What the exercise asks » The answer must consist of every line below that holds the word "include".

Stored entries »
┌──
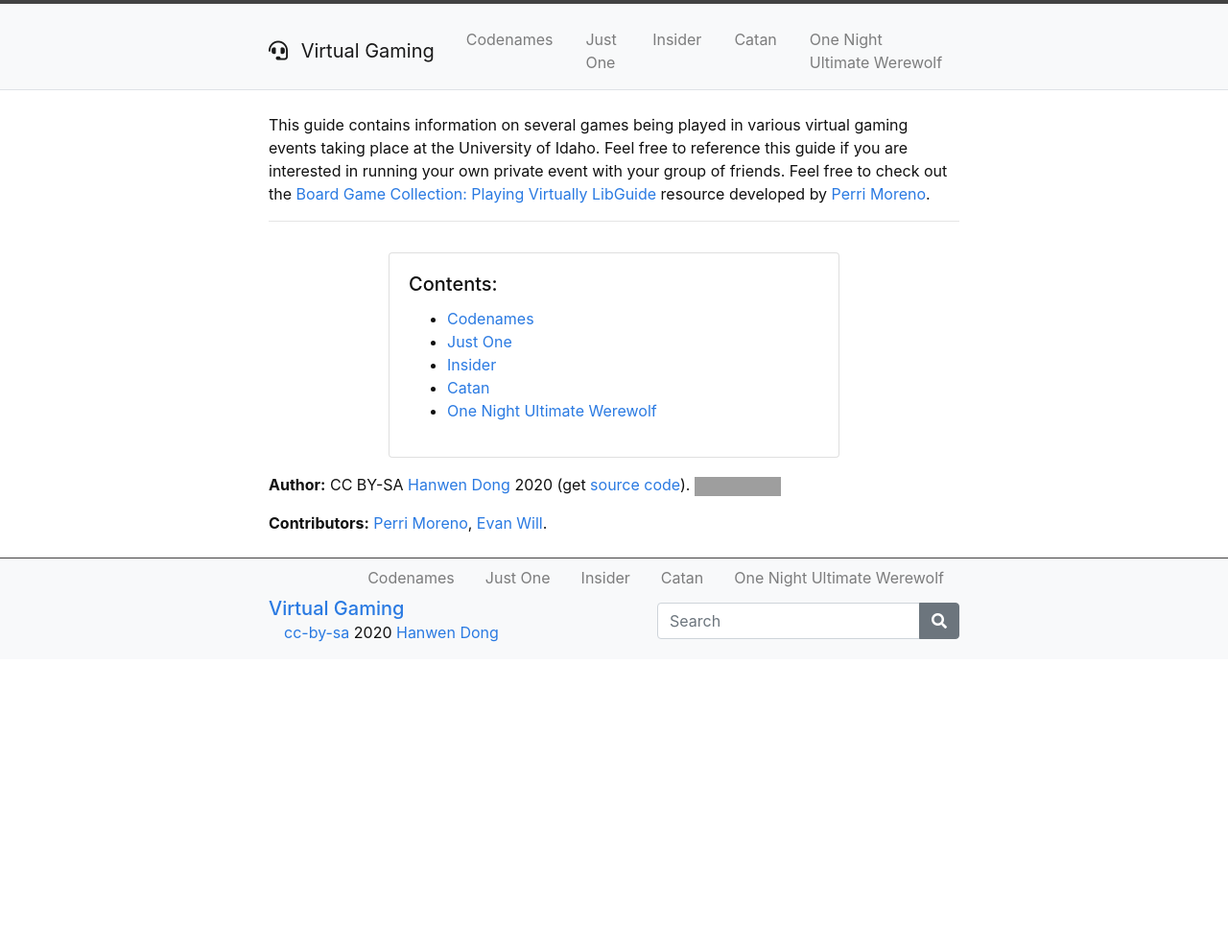
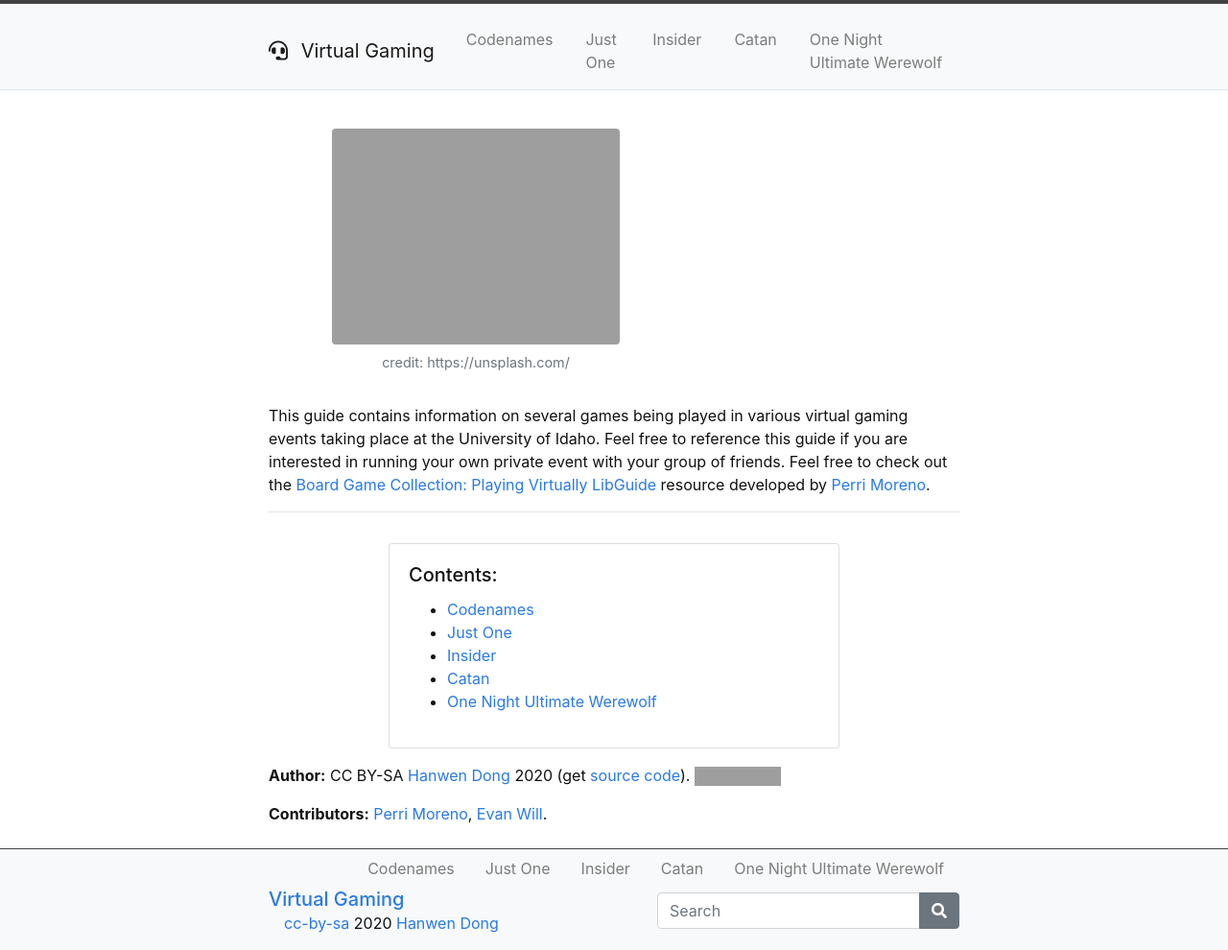
Before and after one commit to hanwendong1/VirtualGaming, a Jekyll site: the page built from index.md, in a window 1280 px wide. Shown: the whole page at 96% size. Built offline with Jekyll 4.4.1, drawn with Linux system fonts in a browser that asks for light colours; before the commit the page ends 900 px from its top, so only the background shows below that; grey boxes are pictures that could not be loaded.

Commit message:
Update index.md

```diff
--- a/index.md
+++ b/index.md
@@ -3,8 +3,9 @@
 layout: default
 ---
 
+{% include figure.html img="cover.jpg" alt="Cover Image" caption="credit: https://unsplash.com/" width="75%" %}
+
 This guide contains information on several games being played in various virtual gaming events taking place at the University of Idaho. Feel free to reference this guide if you are interested in running your own private event with your group of friends. Feel free to check out the [Board Game Collection: Playing Virtually LibGuide](https://libguides.uidaho.edu/Games/virtual) resource developed by <a href = "mailto: pmoreno@uidaho.edu">Perri Moreno</a>.
-
 
 ------
 {% include toc.html %}
```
└──
Task result »
+{% include figure.html img="cover.jpg" alt="Cover Image" caption="credit: https://unsplash.com/" width="75%" %}
 {% include toc.html %}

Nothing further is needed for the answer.